CRISPR/Cas9 is an efficient tool for gene modification, and two distinct mechanisms, NHEJ and HDR, were used for recombinant vaccine development. NHEJ is error-prone and unpredictable, as the indel may be introduced during gene modification. So far, the majority of research favors the HDR mechanism due to its precision in modification [3
]. However, NHEJ is generally more efficient and occurs throughout the cell cycle whereas HDR is less frequent, occurring only during S and G2 phases of the cell’s life-cycle [17
]. Additionally, NHEJ is also free from the restriction of homology arms. Xu and colleagues used the NHEJ mechanism for RFP knock-in pseudorabies and reached high knock-in efficiency [18
]. However, only a single bait sequence from the virus genome was introduced to the donor plasmid, which may lead to large undesirable plasmid vector segment insertion into the recombinant viruses. In our system, two duplicate bait sequences from the copGFP were introduced to the donor plasmids. A guide RNA was introduced to cut and release the insertion segment. Because the bait sequence is independent of virus and mammalian cell genomes, the donor plasmids constructed can be shared widely between different insertion sites of one virus vector or between different virus vectors.
Consistent with previous applications of reporter gene knock-in in human cells via NHEJ-CRISPR/Cas9 [15
], we found minimal evidence for indels at the junction site of insertion. No vector DNA was found in the recombinant viruses. Because the indels occurred within the bait sequence, the open reading frame of the inserted expression cassette was not affected. As expected, gene expression from the knock-in cassette was not impacted by orientation of insertion.
In agreement with the study by Bi et al., we found the highest knock-in efficiency happened at 24 h rather than 6 h post-transfection [12
]. This is probably linked to the peak time for the expression of heterologous genes post-plasmid transfection. As the virus dose increased the knock-in efficiency dropped, likely due to excessive quantities of viral genomes entering the cells.
GFP expression cassette knock-in between the UL26 and UL27 intergenic region did not alter plaque size and the growth kinetics of DEV. This is in line with previous studies showing that H5HA insertion did not affect the growth property of DEV [3

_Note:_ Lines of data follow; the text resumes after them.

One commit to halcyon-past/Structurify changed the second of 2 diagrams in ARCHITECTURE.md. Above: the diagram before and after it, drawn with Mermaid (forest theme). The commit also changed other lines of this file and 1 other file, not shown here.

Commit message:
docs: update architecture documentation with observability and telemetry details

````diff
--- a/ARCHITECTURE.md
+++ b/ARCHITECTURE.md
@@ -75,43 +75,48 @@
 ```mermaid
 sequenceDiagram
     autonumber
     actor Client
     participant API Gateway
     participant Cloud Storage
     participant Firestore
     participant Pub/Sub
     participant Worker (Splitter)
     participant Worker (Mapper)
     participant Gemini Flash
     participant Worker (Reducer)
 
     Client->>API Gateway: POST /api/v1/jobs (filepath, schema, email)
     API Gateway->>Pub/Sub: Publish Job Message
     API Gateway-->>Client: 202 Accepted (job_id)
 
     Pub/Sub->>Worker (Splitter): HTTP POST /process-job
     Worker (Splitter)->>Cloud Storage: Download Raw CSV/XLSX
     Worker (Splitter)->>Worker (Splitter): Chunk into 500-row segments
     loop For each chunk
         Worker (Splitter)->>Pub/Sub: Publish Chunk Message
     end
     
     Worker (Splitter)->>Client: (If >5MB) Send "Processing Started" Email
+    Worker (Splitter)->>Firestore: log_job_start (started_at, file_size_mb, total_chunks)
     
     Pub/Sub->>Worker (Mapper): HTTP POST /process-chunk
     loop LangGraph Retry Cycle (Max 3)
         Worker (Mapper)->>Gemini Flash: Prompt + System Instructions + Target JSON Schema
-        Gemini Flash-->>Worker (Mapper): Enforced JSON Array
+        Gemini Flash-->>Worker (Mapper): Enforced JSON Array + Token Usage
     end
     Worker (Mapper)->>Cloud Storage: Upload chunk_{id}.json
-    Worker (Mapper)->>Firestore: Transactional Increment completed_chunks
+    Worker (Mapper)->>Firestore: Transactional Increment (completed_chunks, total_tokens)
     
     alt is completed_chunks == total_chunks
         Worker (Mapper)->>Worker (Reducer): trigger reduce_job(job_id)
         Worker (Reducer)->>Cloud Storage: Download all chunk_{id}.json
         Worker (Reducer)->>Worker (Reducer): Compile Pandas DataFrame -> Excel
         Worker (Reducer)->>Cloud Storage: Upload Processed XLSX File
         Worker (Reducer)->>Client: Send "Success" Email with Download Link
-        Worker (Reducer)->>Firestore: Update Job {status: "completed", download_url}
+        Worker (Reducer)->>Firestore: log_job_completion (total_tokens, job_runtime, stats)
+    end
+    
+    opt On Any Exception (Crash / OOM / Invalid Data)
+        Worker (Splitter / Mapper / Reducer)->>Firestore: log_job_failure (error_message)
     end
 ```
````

]. However, plaques appeared relatively smaller and growth was markedly delayed when H5HA expression cassette was inserted. We speculate that this might be due to an influenza strain-specific effect or over expression of HA antigen. Alternatively, smaller plaque size may reflect the fact that different promoter and terminator elements were used in this study as compared to previous publications [3
]. Potential implications of slower replication of recombinant DEV-HA on the vaccine efficiency warrant further research.

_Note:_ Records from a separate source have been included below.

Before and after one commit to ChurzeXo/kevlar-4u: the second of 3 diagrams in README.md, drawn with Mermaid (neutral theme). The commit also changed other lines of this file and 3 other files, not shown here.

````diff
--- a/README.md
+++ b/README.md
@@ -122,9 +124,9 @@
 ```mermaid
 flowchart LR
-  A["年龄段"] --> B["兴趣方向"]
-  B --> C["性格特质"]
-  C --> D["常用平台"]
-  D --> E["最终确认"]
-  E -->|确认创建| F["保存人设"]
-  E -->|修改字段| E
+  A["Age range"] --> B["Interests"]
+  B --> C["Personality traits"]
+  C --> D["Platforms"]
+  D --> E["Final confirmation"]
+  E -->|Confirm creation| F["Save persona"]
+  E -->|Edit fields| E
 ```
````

To conclude, our study demonstrated that NHEJ-CRISPR/Cas9 system together with Cre-Lox is a powerful and speedy technology in recombinant vaccine development.